The transformative power of narrative resonates with Adler on a personal level. “I’ve been a lot of people. I’ve lived in a lot of places,” he says. “But in this last chapter of my life, I’ve become the person I’ve always aspired to be.” In the past 15 years, Adler has methodically created a new pattern of existence focused on “the good things.” After selling or giving away most of his possessions, he moved into a small bungalow with a sun porch studio. White floors and walls provide a distraction-free space where he works on one piece at a time. “It wasn’t until I started to really concentrate on my work that I realized I was meditating,” he says.

This satisfying combination of reverie and action fueled Adler’s next artistic urge: to copy the writings of Persian poet Rumi.
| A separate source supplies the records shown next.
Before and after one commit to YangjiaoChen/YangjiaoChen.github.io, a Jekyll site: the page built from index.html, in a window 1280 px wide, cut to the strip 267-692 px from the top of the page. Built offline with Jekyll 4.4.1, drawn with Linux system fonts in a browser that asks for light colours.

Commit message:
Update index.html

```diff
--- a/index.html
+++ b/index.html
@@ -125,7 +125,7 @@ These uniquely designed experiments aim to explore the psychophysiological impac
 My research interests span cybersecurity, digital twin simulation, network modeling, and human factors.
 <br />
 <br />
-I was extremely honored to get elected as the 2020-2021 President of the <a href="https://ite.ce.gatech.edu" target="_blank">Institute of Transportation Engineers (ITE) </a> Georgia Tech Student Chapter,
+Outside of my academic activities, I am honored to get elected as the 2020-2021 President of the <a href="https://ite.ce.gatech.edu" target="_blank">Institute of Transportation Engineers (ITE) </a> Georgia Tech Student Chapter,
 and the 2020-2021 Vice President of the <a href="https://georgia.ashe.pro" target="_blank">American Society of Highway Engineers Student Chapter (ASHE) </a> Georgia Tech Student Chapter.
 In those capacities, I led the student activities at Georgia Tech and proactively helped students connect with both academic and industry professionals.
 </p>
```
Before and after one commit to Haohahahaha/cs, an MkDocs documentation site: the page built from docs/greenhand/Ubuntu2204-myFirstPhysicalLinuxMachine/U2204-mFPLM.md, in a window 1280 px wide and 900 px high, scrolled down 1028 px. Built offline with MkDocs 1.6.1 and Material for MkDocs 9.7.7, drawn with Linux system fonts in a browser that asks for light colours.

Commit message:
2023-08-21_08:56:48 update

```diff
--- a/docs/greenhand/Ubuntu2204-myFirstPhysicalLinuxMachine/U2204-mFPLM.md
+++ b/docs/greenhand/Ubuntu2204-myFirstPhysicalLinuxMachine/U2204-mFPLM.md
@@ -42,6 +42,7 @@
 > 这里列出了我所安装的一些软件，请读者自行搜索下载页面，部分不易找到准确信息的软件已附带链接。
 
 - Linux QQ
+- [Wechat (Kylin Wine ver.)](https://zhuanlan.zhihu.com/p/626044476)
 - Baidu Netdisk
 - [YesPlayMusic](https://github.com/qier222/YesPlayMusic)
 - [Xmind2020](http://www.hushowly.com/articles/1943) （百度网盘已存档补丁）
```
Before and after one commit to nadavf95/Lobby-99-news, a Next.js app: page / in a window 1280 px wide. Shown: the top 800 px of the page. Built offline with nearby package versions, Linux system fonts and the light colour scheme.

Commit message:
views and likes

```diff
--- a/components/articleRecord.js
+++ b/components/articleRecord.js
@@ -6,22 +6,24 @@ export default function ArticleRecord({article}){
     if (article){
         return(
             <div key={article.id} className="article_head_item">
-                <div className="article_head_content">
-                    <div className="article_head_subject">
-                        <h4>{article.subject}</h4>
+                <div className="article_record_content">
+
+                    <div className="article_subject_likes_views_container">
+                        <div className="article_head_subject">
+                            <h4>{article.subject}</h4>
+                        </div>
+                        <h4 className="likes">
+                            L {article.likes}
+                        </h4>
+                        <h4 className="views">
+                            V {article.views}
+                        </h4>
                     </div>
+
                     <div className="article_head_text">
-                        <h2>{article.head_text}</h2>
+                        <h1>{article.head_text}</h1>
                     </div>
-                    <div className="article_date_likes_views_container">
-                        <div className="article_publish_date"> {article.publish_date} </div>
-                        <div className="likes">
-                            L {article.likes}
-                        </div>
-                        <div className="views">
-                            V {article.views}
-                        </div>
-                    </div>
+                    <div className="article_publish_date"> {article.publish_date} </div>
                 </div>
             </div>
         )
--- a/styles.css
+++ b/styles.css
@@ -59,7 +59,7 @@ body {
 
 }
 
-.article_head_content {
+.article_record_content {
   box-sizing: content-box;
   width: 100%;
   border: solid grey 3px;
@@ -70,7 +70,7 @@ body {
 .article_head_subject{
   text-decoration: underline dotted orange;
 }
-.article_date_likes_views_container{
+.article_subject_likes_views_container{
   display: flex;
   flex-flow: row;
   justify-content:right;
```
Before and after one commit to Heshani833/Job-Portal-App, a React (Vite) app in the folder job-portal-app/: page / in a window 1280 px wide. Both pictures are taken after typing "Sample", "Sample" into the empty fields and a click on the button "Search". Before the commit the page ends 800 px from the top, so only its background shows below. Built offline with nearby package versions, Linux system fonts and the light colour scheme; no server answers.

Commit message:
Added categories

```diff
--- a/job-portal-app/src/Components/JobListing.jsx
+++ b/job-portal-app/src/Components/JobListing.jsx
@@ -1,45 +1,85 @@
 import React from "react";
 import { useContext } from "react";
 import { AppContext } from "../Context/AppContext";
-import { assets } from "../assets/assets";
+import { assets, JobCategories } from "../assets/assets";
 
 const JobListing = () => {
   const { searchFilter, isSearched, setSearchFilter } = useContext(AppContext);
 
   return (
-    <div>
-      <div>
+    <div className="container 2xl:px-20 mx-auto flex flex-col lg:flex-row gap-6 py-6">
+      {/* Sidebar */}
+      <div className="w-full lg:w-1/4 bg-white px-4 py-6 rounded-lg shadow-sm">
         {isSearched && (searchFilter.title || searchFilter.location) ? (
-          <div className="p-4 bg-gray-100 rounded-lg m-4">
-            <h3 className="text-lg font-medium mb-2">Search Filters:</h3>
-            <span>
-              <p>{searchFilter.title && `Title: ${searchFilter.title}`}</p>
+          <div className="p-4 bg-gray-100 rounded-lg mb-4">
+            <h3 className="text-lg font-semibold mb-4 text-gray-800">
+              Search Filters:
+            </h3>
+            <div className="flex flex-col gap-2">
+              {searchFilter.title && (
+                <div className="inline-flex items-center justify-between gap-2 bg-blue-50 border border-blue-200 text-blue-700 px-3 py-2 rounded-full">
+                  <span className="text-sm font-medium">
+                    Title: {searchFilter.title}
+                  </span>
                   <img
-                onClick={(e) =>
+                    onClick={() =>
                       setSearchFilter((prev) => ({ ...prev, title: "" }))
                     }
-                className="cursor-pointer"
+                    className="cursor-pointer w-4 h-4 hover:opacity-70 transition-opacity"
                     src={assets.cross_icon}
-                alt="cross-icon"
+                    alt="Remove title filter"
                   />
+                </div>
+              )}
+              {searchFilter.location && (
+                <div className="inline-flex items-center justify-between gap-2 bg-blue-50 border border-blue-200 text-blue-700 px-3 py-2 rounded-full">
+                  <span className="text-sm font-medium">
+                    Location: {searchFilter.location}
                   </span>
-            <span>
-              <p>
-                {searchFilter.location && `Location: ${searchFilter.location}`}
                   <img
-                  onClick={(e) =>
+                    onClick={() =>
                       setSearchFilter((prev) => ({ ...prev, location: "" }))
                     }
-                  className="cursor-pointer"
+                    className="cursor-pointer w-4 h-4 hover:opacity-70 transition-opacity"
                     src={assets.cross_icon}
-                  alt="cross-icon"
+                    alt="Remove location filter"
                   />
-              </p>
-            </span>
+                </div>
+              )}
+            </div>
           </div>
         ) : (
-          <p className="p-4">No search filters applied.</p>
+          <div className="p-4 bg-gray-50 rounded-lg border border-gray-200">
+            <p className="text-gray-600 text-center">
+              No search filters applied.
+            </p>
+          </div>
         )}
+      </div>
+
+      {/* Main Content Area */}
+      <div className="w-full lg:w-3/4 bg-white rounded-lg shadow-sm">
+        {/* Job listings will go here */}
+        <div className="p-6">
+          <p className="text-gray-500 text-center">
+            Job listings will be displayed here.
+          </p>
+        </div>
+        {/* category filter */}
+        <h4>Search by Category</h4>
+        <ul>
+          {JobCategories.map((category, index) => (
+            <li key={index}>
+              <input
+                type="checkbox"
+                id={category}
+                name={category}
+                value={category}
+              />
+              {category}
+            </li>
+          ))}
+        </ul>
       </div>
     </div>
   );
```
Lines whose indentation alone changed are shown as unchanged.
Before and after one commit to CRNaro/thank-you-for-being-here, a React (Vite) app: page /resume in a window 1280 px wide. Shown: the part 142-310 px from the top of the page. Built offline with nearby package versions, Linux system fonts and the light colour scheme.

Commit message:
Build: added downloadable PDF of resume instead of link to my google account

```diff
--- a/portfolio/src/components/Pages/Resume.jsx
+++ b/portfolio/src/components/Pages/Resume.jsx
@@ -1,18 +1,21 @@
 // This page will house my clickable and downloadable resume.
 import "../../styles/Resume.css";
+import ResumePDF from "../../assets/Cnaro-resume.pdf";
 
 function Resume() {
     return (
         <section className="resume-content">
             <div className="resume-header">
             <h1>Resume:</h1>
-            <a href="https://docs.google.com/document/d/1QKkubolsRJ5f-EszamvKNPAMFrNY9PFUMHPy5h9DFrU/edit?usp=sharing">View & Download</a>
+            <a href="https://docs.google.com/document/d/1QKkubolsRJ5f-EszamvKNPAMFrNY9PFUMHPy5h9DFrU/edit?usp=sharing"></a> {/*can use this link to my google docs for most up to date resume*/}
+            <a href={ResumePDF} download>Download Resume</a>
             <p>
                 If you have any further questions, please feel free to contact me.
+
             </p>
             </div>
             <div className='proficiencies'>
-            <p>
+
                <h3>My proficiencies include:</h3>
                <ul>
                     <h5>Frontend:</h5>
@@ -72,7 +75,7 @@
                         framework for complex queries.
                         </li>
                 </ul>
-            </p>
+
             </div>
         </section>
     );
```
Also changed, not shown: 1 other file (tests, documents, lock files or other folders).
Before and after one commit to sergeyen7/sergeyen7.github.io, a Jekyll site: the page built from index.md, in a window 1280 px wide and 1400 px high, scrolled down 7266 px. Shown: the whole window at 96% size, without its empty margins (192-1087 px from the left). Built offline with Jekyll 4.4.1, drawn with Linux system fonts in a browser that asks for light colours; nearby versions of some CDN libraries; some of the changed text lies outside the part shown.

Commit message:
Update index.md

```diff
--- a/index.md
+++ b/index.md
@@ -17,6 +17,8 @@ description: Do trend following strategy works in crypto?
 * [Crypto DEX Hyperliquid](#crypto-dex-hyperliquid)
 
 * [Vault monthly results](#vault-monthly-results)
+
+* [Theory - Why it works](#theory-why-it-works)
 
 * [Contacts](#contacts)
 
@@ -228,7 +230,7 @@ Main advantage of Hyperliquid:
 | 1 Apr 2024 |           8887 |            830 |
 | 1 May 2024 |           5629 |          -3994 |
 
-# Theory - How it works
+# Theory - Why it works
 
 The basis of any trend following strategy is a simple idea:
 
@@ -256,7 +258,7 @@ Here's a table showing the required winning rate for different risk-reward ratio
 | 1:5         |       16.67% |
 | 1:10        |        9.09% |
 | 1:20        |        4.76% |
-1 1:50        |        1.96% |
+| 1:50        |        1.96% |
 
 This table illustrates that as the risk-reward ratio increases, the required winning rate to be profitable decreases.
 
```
A felled orange tree formed his first blank slate and a wood burner became his quill. He continued to make smaller pieces using bits of hurricane-damaged fruit trees and driftwood scavenged from the banks of the Mississippi. More recently, Adler has been consumed with the work of Japanese poet Ryōkan. Indulging in a bit of playacting, he stitches the words in white-on-white linen, imagining himself as a poet so desperate to be heard that he sacrifices his own garments.

These stitched pieces, as well as many large creations representing all the materials he works with, will be showcased in January in his solo exhibition at Wasmer Art Gallery, the culmination of having spent the fall semester as artist in residence at Florida Gulf Coast University. This show, along with serving as the resident artist for designer Judith Liegeois, reflects the bounty of Adler’s intentional life. In celebration, he’s making an embroidered shawl. “I’m just going to wear these words: ‘compassion’ and ‘kindness’ and ‘empathy,’ all the things I want to be wrapped in,” he says. “It’s another way of expressing the moment.”